Chancellor Rishi Sunak has outlined his measures to help agencies and other businesses survive Coronavirus.
His announcements - endorsed by both the CBI and the TUC - came with a warning that the current restrictions and virus-related challenges will be lasting “at least six months”. His specific measures include:
- confirmation the furlough scheme will conclude at the end of October;
- this will be replaced by a new Jobs Support Scheme (JSS), starting in November, focussing on employers who choose to keep staff on shorter hours rather than making them redundant;
- under the JSS employees must work at least a third of normal hours and be paid for those hours by employers, and the government will the contribute some of the remaining pay;
- the Treasury calculates that most workers on shorter hours should be able to achieve 77 per cent of pre-Covid income thanks to JSS combining state payments and employers' contributions;
- JSS is aimed at firms classed as smaller and medium sized businesses, but only those larger firms that show reduced income;
- the JSS will be open across the UK and apply to firms even if they have not taken advantage of the furlough scheme;
- the Jobs Retention Bonus of £1,000 - already announced and due in late January - remains in place for companies employing staff who were once furloughed;

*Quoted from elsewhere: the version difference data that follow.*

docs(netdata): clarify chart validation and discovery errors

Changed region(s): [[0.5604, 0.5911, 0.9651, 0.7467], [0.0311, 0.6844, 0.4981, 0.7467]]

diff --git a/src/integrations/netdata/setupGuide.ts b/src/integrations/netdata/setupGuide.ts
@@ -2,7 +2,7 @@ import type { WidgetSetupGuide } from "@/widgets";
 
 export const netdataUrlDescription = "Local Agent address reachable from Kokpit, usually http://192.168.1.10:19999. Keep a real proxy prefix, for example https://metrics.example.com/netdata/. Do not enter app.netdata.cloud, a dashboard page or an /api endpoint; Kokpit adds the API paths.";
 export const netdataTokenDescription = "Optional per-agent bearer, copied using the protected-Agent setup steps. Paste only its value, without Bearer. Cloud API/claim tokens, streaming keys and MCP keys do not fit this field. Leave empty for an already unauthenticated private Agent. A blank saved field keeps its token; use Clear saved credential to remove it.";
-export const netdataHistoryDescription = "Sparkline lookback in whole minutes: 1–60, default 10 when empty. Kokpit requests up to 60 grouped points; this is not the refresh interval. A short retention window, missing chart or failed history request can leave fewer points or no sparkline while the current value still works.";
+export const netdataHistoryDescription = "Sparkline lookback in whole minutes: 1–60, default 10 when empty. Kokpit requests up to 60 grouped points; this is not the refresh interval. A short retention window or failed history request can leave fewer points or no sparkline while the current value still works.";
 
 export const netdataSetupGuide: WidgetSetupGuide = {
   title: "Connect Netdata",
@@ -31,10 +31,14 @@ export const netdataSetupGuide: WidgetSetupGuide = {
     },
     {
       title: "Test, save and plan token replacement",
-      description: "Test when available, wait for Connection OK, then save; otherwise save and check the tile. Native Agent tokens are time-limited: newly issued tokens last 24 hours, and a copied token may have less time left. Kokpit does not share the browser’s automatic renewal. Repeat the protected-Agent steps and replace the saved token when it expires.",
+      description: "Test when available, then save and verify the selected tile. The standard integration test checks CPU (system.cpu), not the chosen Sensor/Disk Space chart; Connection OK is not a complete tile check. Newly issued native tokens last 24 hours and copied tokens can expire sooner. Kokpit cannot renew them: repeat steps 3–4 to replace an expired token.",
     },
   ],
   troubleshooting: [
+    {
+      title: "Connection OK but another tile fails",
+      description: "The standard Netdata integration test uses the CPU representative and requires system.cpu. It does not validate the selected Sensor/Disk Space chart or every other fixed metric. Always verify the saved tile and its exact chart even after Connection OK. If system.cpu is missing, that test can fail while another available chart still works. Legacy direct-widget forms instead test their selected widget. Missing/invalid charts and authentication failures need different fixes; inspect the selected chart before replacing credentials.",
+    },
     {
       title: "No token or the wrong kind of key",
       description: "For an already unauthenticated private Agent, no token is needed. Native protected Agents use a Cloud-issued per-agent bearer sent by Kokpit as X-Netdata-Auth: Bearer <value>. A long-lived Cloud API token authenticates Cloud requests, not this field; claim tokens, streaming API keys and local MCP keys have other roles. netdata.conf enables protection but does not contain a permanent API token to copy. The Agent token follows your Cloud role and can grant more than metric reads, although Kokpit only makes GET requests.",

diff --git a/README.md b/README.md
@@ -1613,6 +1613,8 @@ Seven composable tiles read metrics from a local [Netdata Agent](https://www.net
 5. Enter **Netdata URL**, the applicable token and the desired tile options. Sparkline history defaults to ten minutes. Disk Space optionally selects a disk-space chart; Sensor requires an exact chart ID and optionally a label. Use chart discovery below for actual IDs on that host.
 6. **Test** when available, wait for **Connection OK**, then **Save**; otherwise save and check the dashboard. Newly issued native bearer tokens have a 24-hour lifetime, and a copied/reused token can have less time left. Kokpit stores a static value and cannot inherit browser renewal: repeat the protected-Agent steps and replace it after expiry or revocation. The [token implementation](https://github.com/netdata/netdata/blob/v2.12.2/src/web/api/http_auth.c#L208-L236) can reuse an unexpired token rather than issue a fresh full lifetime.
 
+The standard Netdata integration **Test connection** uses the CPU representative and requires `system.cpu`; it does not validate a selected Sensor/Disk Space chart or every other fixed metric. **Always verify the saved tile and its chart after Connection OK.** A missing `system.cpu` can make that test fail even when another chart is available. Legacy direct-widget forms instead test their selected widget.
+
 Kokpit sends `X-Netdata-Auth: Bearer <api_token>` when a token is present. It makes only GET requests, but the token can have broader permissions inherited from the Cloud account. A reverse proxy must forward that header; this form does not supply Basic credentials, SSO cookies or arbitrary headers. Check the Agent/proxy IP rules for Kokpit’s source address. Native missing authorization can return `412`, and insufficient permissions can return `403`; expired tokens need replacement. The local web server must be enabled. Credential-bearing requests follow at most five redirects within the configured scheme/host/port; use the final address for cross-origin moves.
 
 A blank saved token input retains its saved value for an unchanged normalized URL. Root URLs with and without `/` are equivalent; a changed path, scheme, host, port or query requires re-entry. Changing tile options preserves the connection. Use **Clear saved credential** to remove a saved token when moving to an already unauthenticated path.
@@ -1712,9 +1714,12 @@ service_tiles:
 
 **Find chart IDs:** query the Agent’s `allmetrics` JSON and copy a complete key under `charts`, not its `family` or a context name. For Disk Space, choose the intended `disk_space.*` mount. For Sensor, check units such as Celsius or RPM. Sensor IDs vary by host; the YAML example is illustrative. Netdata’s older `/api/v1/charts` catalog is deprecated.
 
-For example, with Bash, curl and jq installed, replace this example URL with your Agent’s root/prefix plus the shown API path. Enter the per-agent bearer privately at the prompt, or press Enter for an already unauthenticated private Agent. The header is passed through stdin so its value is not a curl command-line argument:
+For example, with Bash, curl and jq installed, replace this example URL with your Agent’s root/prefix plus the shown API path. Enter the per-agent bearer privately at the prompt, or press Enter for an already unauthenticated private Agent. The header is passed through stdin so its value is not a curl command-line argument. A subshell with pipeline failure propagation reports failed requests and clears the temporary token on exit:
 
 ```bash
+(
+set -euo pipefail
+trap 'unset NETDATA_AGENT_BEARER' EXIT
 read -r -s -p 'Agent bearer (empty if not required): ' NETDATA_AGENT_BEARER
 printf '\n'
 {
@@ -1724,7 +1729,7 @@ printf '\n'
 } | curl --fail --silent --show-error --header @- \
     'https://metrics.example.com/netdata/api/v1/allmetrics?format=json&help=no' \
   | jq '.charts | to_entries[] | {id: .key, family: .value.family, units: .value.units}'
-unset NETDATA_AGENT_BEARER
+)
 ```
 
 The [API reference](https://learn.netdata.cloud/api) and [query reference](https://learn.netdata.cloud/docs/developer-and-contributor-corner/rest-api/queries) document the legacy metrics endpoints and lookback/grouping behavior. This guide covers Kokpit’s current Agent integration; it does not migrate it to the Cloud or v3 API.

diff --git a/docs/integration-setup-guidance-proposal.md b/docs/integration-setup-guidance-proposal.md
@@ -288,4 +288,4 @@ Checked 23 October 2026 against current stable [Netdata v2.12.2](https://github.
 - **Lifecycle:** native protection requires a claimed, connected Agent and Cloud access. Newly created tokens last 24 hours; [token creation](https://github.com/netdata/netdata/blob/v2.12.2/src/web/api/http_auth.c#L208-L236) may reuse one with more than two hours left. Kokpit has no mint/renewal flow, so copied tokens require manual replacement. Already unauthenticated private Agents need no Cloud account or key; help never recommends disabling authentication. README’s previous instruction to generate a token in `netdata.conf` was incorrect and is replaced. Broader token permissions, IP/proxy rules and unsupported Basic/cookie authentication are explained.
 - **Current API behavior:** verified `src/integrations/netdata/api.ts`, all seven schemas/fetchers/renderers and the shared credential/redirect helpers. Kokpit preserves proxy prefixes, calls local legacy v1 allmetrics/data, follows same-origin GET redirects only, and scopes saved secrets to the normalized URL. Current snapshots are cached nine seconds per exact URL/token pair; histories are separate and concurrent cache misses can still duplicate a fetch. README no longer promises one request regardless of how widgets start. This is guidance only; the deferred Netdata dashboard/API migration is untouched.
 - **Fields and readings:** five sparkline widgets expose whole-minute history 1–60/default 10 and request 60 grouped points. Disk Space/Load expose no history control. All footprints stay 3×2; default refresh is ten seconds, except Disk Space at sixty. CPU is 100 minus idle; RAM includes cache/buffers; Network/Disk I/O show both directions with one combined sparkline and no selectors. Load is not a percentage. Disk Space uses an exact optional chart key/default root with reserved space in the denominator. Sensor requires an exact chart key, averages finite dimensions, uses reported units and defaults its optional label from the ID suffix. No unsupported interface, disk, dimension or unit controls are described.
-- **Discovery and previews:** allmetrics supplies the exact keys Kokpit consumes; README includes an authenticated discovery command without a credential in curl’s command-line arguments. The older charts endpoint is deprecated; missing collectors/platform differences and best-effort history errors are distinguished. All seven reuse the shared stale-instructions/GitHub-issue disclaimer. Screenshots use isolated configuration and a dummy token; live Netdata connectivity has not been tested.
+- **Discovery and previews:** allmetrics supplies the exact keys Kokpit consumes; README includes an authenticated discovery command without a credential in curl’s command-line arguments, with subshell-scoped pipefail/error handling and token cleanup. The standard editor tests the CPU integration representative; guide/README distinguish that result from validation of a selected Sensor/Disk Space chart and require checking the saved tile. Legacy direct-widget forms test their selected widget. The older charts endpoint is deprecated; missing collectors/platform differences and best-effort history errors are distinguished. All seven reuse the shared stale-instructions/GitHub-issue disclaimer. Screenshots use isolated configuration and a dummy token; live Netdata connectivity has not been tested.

- those businesses that have borrowed under the Bounce Back Loan Scheme will have more flexibility on repayment terms - up to 10 yars in some cases, under a new government 'Pay As You Grow' initiative;
- the application deadline for all Coronavirus loan schemes, including the Future Fund, have been extended to November 30;
- businesses which deferred VAT payments will no longer have to pay a lump sum at the end of March 2021 - they will have an option of splitting it into smaller interest-free repayments over the course of 11 months;
- any self-assessed income tax payers who need extra help can also now extend their outstanding tax bill over 12 months from January;
- finally the hospitality and tourism sectors were expecting their temporary VAT reduction (from 20 to five per cent) to end in January, but it will now conclude at the end of March instead.
Sunak says his plans strike “a finely-judged balance” between health and business priorities, and respond to “people being exhausted” by the effects of the pandemic.